• [Brief] Each line of the data below that contains "notebook" must be copied.

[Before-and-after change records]
=== Section Start ===
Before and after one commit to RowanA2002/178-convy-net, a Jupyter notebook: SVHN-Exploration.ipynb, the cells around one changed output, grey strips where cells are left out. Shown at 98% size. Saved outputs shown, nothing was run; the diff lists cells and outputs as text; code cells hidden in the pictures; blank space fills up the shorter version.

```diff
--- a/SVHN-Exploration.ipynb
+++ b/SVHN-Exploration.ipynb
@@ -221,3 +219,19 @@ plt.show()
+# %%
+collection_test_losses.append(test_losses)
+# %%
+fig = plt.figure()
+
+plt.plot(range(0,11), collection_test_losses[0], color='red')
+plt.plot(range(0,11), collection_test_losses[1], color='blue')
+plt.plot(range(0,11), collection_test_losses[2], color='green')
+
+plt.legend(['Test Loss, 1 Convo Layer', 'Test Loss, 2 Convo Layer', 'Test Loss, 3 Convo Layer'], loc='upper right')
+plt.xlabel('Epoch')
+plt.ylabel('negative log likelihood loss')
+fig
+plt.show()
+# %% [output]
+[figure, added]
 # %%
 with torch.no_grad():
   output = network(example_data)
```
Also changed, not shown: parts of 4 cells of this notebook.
=== Section End ===
=== Section Start ===
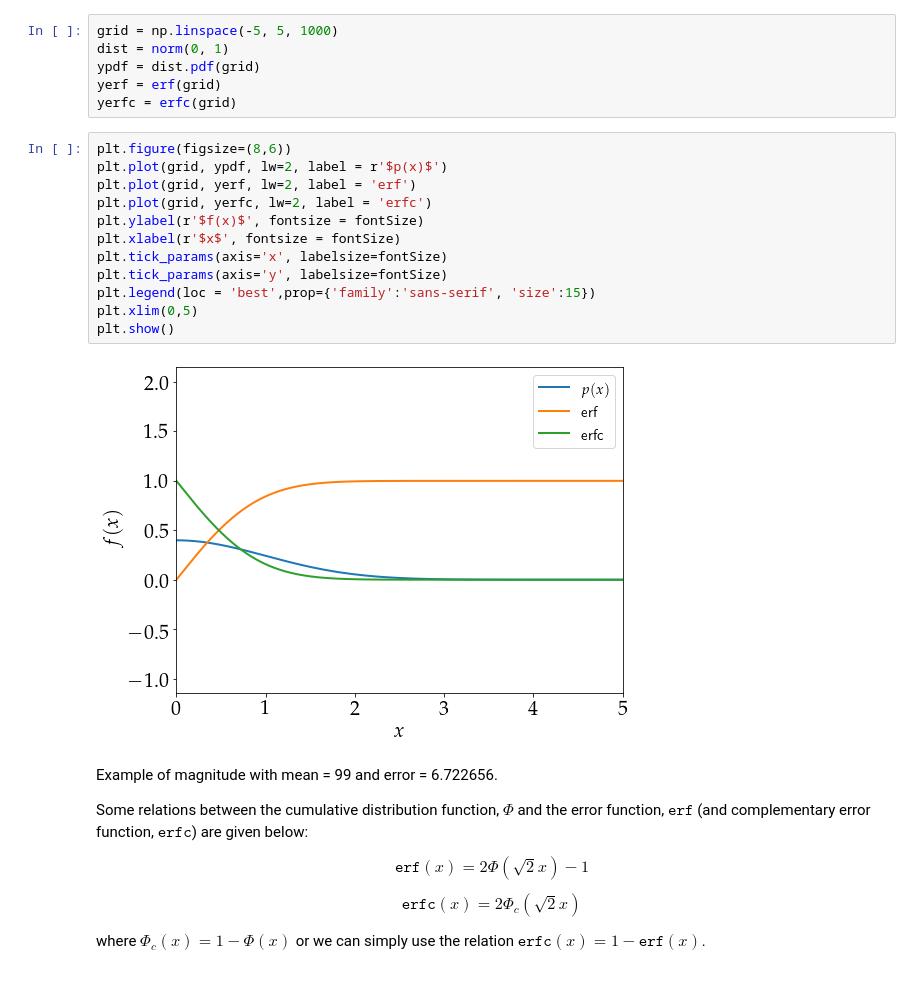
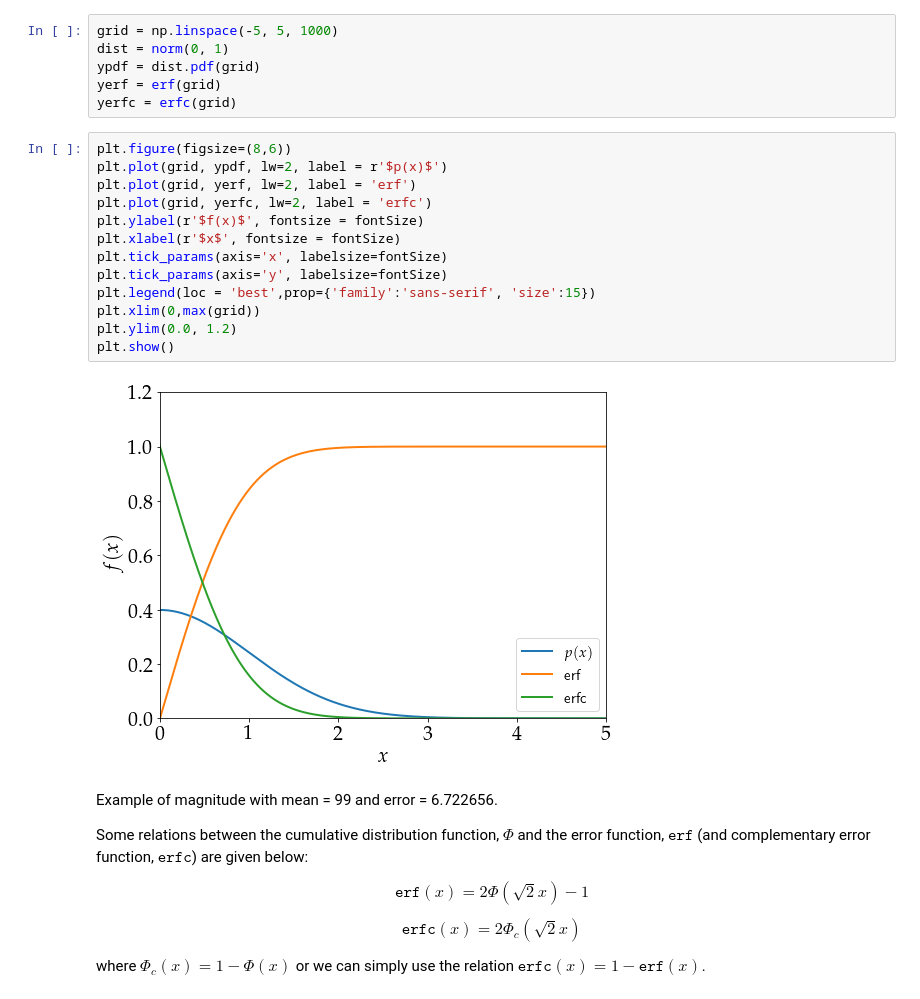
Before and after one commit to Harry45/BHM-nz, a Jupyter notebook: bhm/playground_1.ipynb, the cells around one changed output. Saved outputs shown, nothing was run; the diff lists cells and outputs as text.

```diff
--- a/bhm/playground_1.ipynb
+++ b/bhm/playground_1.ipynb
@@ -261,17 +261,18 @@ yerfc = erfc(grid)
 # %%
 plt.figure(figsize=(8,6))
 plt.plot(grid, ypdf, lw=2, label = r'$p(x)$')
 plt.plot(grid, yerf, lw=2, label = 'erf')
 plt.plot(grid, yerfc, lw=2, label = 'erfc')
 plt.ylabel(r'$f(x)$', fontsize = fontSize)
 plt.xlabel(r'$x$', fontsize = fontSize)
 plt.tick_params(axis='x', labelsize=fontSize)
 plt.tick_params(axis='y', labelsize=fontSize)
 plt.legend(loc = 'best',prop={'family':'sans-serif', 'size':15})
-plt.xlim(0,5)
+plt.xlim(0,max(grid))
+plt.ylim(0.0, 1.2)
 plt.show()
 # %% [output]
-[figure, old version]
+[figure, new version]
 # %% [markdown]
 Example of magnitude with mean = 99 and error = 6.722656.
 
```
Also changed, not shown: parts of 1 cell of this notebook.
=== Section End ===
• [Response area]
Before and after one commit to RowanA2002/178-convy-net, a Jupyter notebook: SVHN-Exploration.ipynb, the cells around one changed output, grey strips where cells are left out. Shown at 98% size. Saved outputs shown, nothing was run; the diff lists cells and outputs as text; code cells hidden in the pictures; blank space fills up the shorter version.
Also changed, not shown: parts of 4 cells of this notebook.
Before and after one commit to Harry45/BHM-nz, a Jupyter notebook: bhm/playground_1.ipynb, the cells around one changed output. Saved outputs shown, nothing was run; the diff lists cells and outputs as text.
Also changed, not shown: parts of 1 cell of this notebook.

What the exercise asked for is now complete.